    I understand your point of view and how it’s possible to see things in the way you describe. It’s also possible to see the situation in another way. Many people (myself included) have grave doubts about Obama on several fronts. Hillary Clinton has now’t to do with my opinion, other than that she’d have been a better choice. I wasn’t a fan of hers at the start, I was for Kucinich. I know that some anti-Obama groups are motivated mainly by being pro-Hillary, but not all of them, and not all are women.

    Many of the anti-Obama groups would prefer to see McCain with a strong Democratic Congress to keep him in check than risk giving the reins to Obama – the unknown quantity, with some very dodgy associates, and a racist wife.

    My husband is of similar opinion to your own, except that he doesn’t trust Obama, but will feel obliged to vote for him to keep the Republicans out ( doubtful in our state though!)

    I’m of the opinion that Obama could prove to be worse than a Republican for the USA, at this dangerous point in time. His background hasn’t been properly investigated, his resume isn’t impressive, he’s proving to be anything but progressive in recent votes (FISA for example). I do not trust the guy, sorry!
    And I’m not a racist.

    I don’t know who I’ll vote for – I just don’t know.

  6. Twilight – all the suggestions I’ve seen accusing Michelle Obama of racism, have come from blogs whose owners feast nightly on Fox News. I’ve researched both of the Obama’s fairly thoroughly and have found not one iota of evidence to support such wild accusations. The loonies rant about a 96-page thesis she wrote while at Princeton in 1985, when she was barely twenty years old, (some of which I’ve read and found to be the work of an intelligent, thinking, person prepared to state her views clearly, though without obvious prejudice) or a mythical tape yet to surface in which she is alleged to mention the word, ‘whitey’, though it seems unclear whether it was actually that, or simply that she was asking the question: “Why did he” rather quickly. Either way, there’s no tape to support it, just a load of biased accusation. Oh, and of course, there is the fateful comment about finally being proud of her country, which can hardly be construed as racist, though ‘unpatriotic’ has been bandied about. Personally, I’d have used the term ‘un-nationalistic’, something I consider an asset in any individual.
    If you are in possession of any firm and substantiated evidence of Michelle Obama’s racism, from a reputable source, I’d be pleased to know about it.
    Briefly, on the subject of a Republican president with a strong Democratic congress, all I can say is you have more faith than I, in the Almighty performing miracles. 😉

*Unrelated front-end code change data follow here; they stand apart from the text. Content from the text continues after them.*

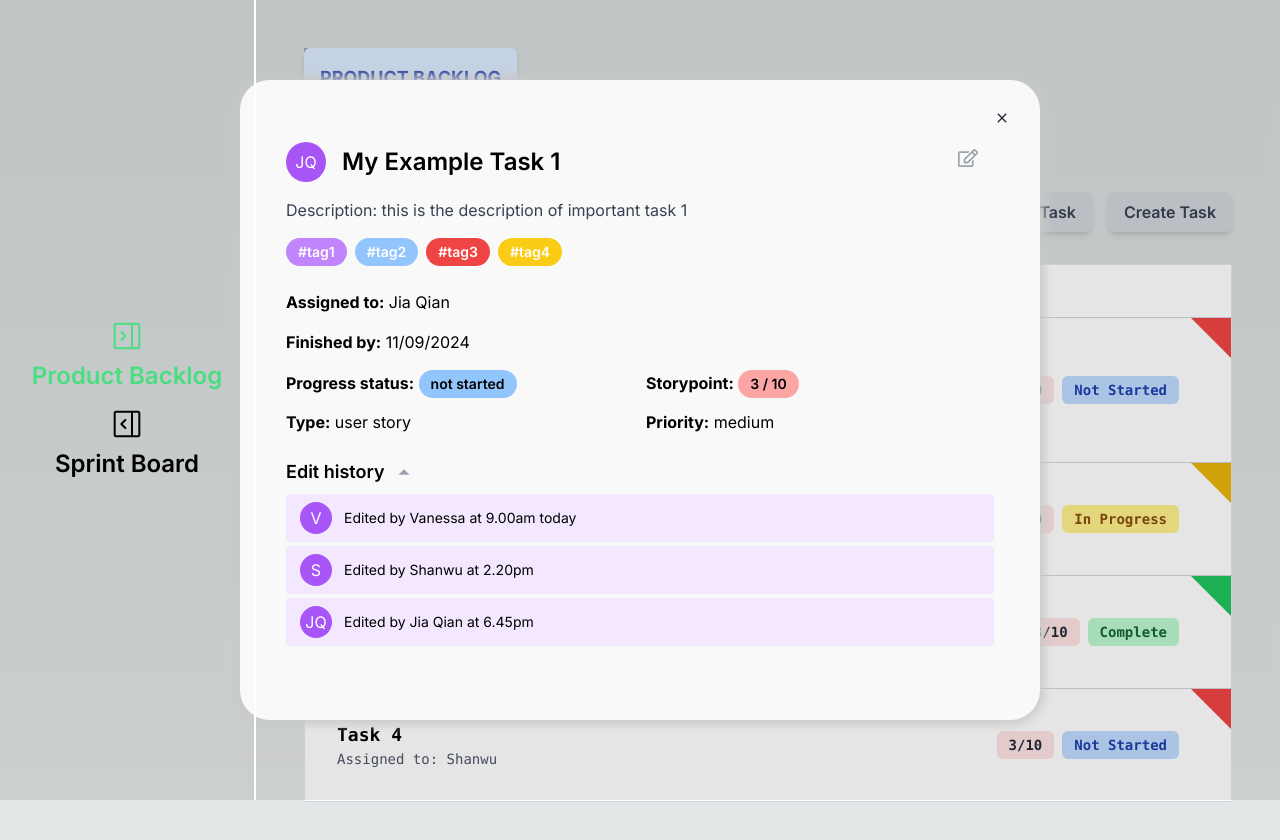
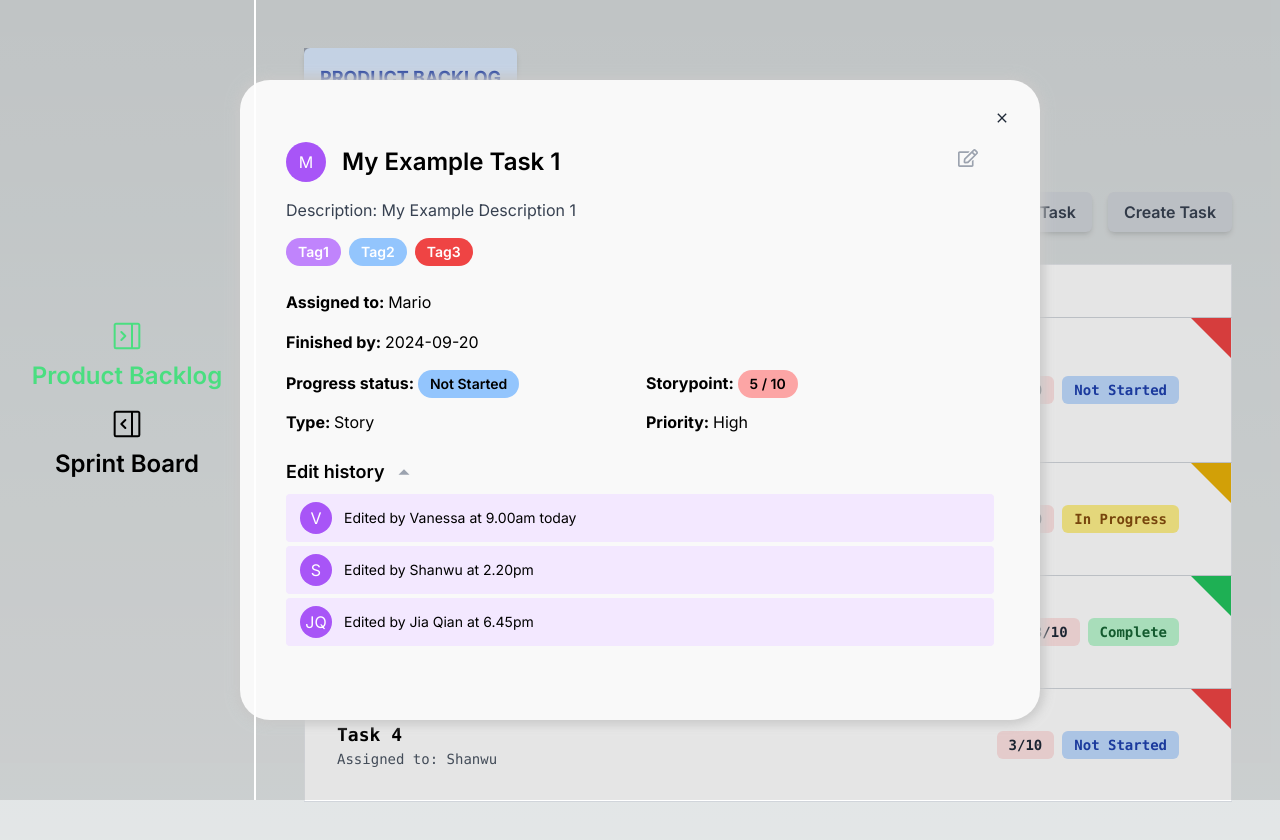
Before and after one commit to Noobmaster169/SwiftPulseHub, a Next.js app: page / in a window 1280 px wide. Both pictures are taken after a click on the element 768 px from the left and 390 px from the top of the page. Shown: the top 840 px of the page. Built offline with nearby package versions, Linux system fonts and the light colour scheme.

Commit message:
change individual task info and delete delete task button colour

```diff
--- a/components/BacklogCard.tsx
+++ b/components/BacklogCard.tsx
@@ -85,7 +85,7 @@ const BacklogCard = () => {
           </div>
           <div className="space-x-4">
             <button
-              className="px-4 py-2 bg-gray-300 text-gray-700 font-semibold rounded-md shadow-md hover:bg-gray-400"
+              className={`px-4 py-2 ${isInvisible?`bg-red-500 text-white`:`bg-gray-300 text-gray-700`} font-semibold rounded-md shadow-md active:ring active:ring-red-600 hover:bg-gray-400`}
               onClick={() => SetIsInvisible(!isInvisible)}
             >
               Delete Task
--- a/components/IndividualTask.tsx
+++ b/components/IndividualTask.tsx
@@ -3,59 +3,59 @@
  * such as task title, description, assigned personnel, progress status, edit history, and tags.
  */
 
+import { TaskData } from "@/utils/interface";
 import React from "react";
 import { FaRegEdit } from "react-icons/fa";
 import { IoMdArrowDropup } from "react-icons/io";
-import {TaskData} from "@/utils/interface";
 
 
 interface IndividualTaskInfoProps {
   taskData: TaskData;
 }
 
-const IndividualTaskInfo = ({taskData}: IndividualTaskInfoProps)=> {
+const colour = ['bg-purple-400','bg-blue-300','bg-red-500','bg-yellow-400 ']
+
+const IndividualTaskInfo= ({taskData}:IndividualTaskInfoProps)=> {
   return (
     <div className="w-full">
       <div className="p-4">
-        <div className="flex items-center justify-between mb-4">
+        <div className="flex items-center justify-between">
           <div className="flex items-center">
             <div className="bg-purple-500 text-white rounded-full h-10 w-10 flex items-center justify-center">
-              JQ
+              {(taskData.assignedTo)? (taskData.assignedTo).charAt(0).toUpperCase(): ''}
             </div>
-            <h2 className="text-2xl font-semibold ml-4 ">{taskData.taskName? taskData.taskName : "Title Not Found"}</h2>
+            <h2 className="text-2xl font-semibold ml-4 ">{taskData.taskName?taskData.taskName:'Unknown task name'}</h2>
           </div>
           <button className="text-gray-400 hover:text-gray-600 mb-2 mr-4">
             <FaRegEdit size={20}/>
           </button>
         </div>
 
-        <p className="text-gray-700">Description: this is the description of important task 1</p>
+        <p className="mt-4 text-gray-700">Description: {taskData.description?taskData.description:''}</p>
 
         <div className="mt-4 flex flex-wrap space-x-2">
-          <span className="inline-block bg-purple-400 text-white rounded-full px-3 py-1 text-sm font-semibold">#tag1</span>
-          <span className="inline-block bg-blue-300 text-white rounded-full px-3 py-1 text-sm font-semibold">#tag2</span>
-          <span className="inline-block bg-red-500 text-white rounded-full px-3 py-1 text-sm font-semibold">#tag3</span>
-          <span className="inline-block bg-yellow-400 text-white rounded-full px-3 py-1 text-sm font-semibold">#tag4</span>
+          {Array.from({length:((taskData.tags)? taskData.tags.length : 0)}, (_,i) => (
+            <span className={`inline-block ${colour[i % 4]} text-white rounded-full px-3 py-1 text-sm font-semibold`}>{taskData.tags? taskData.tags[i]:''}</span>
+          ))}
         </div>
 
-
         <div className="mt-6 space-y-4">
-            <p><strong>Assigned to:</strong> Jia Qian</p>
-            <p><strong>Finished by:</strong> 11/09/2024 </p>
+            <p><strong>Assigned to: </strong>{taskData.assignedTo}</p>
+            <p><strong>Finished by: </strong>{taskData.finishedBy}</p>
           </div>
 
           <div className="mt-4 grid grid-cols-2 gap-3">
             <div>
-              <p><strong>Progress status:</strong> <span className="inline-block bg-blue-300 text-black rounded-full px-3 py-1 text-sm font-semibold">not started</span></p>
+              <p><strong>Progress status: </strong> <span className="inline-block bg-blue-300 text-black rounded-full px-3 py-1 text-sm font-semibold">{taskData.status?taskData.status:'not started'}</span></p>
             </div>
             <div>
-              <p><strong>Storypoint:</strong> <span className="inline-block bg-red-300 text-black rounded-full px-3 py-1 text-sm font-semibold">3 / 10</span></p>
+              <p><strong>Storypoint: </strong> <span className="inline-block bg-red-300 text-black rounded-full px-3 py-1 text-sm font-semibold">{taskData.storyPoint?taskData.storyPoint:0} / 10</span></p>
             </div>
             <div>
-              <p><strong>Type:</strong> user story</p>
+              <p><strong>Type: </strong>{taskData.type?taskData.type:'story'}</p>
             </div>
             <div>
-              <p><strong>Priority:</strong> medium</p>
+              <p><strong>Priority: </strong>{taskData.priority?taskData.priority:'not important'}</p>
             </div>
           </div>
 
@@ -68,7 +68,7 @@ const IndividualTaskInfo = ({taskData}: IndividualTaskInfoProps)=> {
             </button>
           </div>
 
-          <ul className="list-none">
+          <ul className="list-none mb-6">
             <li className="flex justify-start items-center bg-purple-100 p-2 rounded mb-1 gap-3">
               <div className="ml-1.5 bg-purple-500 text-white rounded-full h-8 w-8 flex items-center justify-center">
                 V
```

  7. I don’t have any firm evidence about anything on either Michelle or Barack, RJ – nobody does – that’s the crux of the problem for me. 😉

  8. I would never vote for Clinton. (were i murkin)

    That’s based on the Clinton history, not on her sex.

    But i cannot believe you overlooked the obvious; that when blacks and women were both fighting for equal human rights in the sixties, it was agreed that women would step back to give the black cause precedence. The sources for this are overwhelming and i’m not going to cite them all here. Just a brief glance at feminist history will suffice.

    I believe that the general idea was that after blacks got their rights, they would help women get theirs; a deal that, unfortunately, never materialized. Understandably, many feminist leaders were miffed, to say the least. They could not be expected to be as charitable this time, if the opportunity to ‘power’ presented itself. Perhaps they’re reeling from an ugly ‘deja vue’.

    And i also can’t believe that you used a sports analogy to try and explain the thinking of women. Love tap up the temple, RJ.

    OK, i’m going back to the kitchen now.

Comments are closed.